Aureole etc.

Golden Age singers

Nimbus on-line

Faure songs
Charlotte de Rothschild (soprano);

  Founder: Len Mullenger
Classical Editor: Rob Barnett

Buy through MusicWeb for £12.49 postage paid World-wide. Immediate delivery

Purchase button

Somei SATOH (b.1947)
Birds in Warped Time II (date of composition not given) [10:24]
Claude DEBUSSY (1862-1918)

Sonata for violin and piano (ca. 1915) [12:00]
Olivier MESSIAEN (1908-1992)

Thème et Variations (1932) [7:09]
Toru TAKEMITSU (1930-1996)

Distance de Fée (1951) [6:18]
Maurice RAVEL (1875-1937)

Sonata for violin and piano (1923-27) [16:55]
Anne Akiko Meyers, violin
Li Jian, piano
Recorded on 27 and 28 August 2002 at Seiji Ozawa Hall, Tanglewood, Massachusetts DDD
AVIE 0024 [52:54]

With dozens of fine recordings of the sonatas of Debussy and Ravel available, a record label needs one of two things to justify another release: a star performer with a unique interpretation, or some interesting filler works to make the duplication worthwhile. Avie, in this impressive release by Anne Akiko Meyers and Li Jian, have lots of the former, and enough of the latter to make it work.

Opening with Somei Satohís Birds in Warped Time II, Ms. Meyers and Mr. Li set an atmospheric stage, one that entices us to listen. A dreamy, new-agey piece of ear candy, this is a work that runs out of ideas before it runs out of notes. Nonetheless, the performers deliver a sincere rendition, and there is a relaxing, ethereal quality to the playing. The best, though, is yet to come.

Little need be said about the merits of the sonatas by impressionist masters Claude Debussy and Maurice Ravel. They have long been established in the repertoire, and I for one will say without hesitation that they are two of the greatest works in the genre. Why then, record them again. In this case, the answer is self-evident. Ms. Meyers and Mr. Li play them with a Parisian panache that is breathtaking. Urgent, playful and oh-so refined, these are some of the finest readings that I have ever heard of what are indeed two of my favorite pieces of chamber music. These performances capture beautifully the spirit of the café society of the roaring twenties. Of particular merit is the manner with which Ms. Meyers handles the bluesy/jazzy elements of the pieces. The second movement of the Ravel is in points downright racy. This is quite an accomplishment.

Rounding out the program is an early Theme and Variations set by Olivier Messiaen, who in his later years was consistently guilty of long, rambling and self-indulgent works that were veiled in the cloak of mysticism. This is a taut work and the influence of Ravel is obvious. Lyrical and to the point, it is a worthy piece and a nice, well-executed addition to this recital.

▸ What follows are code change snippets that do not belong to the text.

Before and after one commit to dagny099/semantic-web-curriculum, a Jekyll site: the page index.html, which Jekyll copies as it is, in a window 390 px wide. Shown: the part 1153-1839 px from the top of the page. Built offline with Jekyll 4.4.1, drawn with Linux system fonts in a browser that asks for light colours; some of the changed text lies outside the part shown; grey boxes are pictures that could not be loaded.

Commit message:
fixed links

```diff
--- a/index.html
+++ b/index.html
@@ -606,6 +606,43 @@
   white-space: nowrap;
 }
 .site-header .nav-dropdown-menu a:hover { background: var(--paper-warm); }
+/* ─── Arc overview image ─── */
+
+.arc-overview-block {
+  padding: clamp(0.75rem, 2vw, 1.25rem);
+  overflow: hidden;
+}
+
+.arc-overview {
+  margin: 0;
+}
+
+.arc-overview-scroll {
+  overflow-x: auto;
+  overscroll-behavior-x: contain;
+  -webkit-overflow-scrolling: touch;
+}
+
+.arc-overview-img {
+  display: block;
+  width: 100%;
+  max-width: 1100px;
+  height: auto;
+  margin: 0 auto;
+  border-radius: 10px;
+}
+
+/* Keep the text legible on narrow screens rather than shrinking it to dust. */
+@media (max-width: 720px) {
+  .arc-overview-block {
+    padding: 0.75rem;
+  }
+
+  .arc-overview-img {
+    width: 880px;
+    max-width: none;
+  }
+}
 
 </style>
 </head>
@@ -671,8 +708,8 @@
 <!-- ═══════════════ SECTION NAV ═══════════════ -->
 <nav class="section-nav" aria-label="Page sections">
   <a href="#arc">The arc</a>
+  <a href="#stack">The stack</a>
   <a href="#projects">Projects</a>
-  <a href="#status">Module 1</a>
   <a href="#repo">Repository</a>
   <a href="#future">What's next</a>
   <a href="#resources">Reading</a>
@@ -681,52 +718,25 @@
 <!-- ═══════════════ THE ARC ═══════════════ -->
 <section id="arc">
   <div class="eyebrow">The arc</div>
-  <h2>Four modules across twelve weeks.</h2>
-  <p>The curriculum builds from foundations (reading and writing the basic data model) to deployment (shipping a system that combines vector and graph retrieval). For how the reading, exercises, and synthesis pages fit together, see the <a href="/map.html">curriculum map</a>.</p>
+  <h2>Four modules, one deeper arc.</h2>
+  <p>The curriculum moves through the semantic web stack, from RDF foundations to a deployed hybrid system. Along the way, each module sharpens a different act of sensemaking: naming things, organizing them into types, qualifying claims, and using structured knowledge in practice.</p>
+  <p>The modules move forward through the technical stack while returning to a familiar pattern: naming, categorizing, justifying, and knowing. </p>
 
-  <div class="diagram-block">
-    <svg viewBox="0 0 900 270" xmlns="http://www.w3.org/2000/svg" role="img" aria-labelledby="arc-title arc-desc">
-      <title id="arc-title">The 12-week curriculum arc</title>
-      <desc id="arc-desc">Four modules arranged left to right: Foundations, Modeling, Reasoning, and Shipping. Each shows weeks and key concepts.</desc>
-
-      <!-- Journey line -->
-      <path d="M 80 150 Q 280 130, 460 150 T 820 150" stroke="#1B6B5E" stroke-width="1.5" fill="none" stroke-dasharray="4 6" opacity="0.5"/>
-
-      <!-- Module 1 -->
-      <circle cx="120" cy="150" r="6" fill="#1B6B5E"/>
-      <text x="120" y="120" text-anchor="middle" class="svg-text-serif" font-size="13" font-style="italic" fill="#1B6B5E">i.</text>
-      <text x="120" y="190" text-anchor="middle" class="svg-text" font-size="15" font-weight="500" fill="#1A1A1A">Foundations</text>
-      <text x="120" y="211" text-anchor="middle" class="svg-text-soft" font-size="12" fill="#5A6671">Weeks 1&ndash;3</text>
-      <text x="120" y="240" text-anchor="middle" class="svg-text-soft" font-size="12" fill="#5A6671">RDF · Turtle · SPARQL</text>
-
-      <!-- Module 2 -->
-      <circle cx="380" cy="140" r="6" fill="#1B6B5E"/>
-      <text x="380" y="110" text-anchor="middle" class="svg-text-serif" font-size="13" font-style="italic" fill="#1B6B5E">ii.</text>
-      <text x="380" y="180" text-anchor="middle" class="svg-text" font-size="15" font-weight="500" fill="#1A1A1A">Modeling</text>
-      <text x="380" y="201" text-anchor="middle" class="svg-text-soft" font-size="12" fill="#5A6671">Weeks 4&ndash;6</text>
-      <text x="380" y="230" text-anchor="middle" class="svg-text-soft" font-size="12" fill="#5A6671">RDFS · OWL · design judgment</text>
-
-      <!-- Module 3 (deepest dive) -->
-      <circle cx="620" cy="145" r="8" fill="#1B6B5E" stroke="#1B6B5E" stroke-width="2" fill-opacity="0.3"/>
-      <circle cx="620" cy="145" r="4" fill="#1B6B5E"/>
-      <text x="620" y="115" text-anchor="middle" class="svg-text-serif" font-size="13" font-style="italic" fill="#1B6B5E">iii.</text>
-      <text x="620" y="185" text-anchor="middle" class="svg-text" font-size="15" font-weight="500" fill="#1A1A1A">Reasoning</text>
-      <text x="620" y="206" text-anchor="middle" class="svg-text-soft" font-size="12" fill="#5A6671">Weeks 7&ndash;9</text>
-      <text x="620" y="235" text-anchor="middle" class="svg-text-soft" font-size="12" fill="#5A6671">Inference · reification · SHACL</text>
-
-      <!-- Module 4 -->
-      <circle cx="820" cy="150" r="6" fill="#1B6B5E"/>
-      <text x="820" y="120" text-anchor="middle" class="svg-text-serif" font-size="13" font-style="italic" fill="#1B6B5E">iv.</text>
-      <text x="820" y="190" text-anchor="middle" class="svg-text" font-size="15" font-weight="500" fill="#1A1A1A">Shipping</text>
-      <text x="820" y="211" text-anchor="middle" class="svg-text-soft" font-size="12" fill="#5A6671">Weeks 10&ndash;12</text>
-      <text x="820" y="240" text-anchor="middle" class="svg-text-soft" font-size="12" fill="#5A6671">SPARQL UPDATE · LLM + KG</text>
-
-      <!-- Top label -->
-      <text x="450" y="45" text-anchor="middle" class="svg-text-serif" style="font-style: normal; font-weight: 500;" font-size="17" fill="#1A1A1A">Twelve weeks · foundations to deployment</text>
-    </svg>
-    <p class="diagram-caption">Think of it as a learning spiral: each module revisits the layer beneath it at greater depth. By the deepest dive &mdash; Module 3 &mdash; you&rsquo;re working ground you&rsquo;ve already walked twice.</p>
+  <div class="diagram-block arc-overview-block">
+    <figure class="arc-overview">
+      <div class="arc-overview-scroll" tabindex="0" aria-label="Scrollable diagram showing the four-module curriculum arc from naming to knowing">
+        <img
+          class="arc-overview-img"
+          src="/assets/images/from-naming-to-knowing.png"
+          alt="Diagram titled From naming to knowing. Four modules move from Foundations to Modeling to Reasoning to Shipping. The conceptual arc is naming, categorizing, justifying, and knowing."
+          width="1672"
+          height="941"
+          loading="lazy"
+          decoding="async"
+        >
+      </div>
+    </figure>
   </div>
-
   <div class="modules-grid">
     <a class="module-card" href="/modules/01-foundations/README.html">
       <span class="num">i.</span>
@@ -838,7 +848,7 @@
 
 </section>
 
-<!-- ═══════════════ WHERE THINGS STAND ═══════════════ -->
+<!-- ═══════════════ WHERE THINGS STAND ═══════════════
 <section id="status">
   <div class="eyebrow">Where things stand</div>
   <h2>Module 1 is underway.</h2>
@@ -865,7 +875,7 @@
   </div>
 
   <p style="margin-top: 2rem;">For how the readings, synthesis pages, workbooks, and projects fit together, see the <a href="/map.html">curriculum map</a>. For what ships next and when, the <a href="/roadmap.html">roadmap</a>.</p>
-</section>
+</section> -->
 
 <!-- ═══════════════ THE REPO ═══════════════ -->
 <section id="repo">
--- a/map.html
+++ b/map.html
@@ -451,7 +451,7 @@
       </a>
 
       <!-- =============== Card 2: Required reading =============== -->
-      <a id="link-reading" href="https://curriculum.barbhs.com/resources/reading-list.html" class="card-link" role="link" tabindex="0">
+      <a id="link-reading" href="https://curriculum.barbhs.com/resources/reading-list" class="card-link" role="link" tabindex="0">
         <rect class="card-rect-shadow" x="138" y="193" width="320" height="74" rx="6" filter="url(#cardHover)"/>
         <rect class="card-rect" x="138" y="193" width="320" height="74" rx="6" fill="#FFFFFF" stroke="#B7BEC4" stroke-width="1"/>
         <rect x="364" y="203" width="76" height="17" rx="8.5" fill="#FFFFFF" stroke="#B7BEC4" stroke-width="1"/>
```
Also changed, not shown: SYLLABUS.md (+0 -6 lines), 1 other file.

Toru Takemitsu is famously quoted as saying that the Japanese do not understand "allegro." Thus, much of his music is calm and slow of tempo. The 1951 Distance de Fée (Distant Fairy) is one of several pieces from the composer that deal with the concept of distance and space. Although it is evocative of some dream-like landscape, it does hold the listenerís interest with enough forward motion to keep it from becoming stagnant. Brief but effective, it is beautifully played.

Avie, if they are indeed trying to become a major player in the classical record market, are certainly going about it in all the right ways. Excellent production values abound here with top-notch sound quality, literate and interesting liner notes and in general, attractive packaging. Thus far, all of the discs that have come my way from this company have been consistently world-class, and if this is a harbinger of things to come, the classical music world has a welcome new major player. This disc is highly recommended.

Kevin Sutton

Jonathan Woolf also listened to this recording


Return to Index

Untitled Document

Reviews from previous months
Join the mailing list and receive a hyperlinked weekly update on the discs reviewed. details
We welcome feedback on our reviews. Please use the Bulletin Board
Please paste in the first line of your comments the URL of the review to which you refer.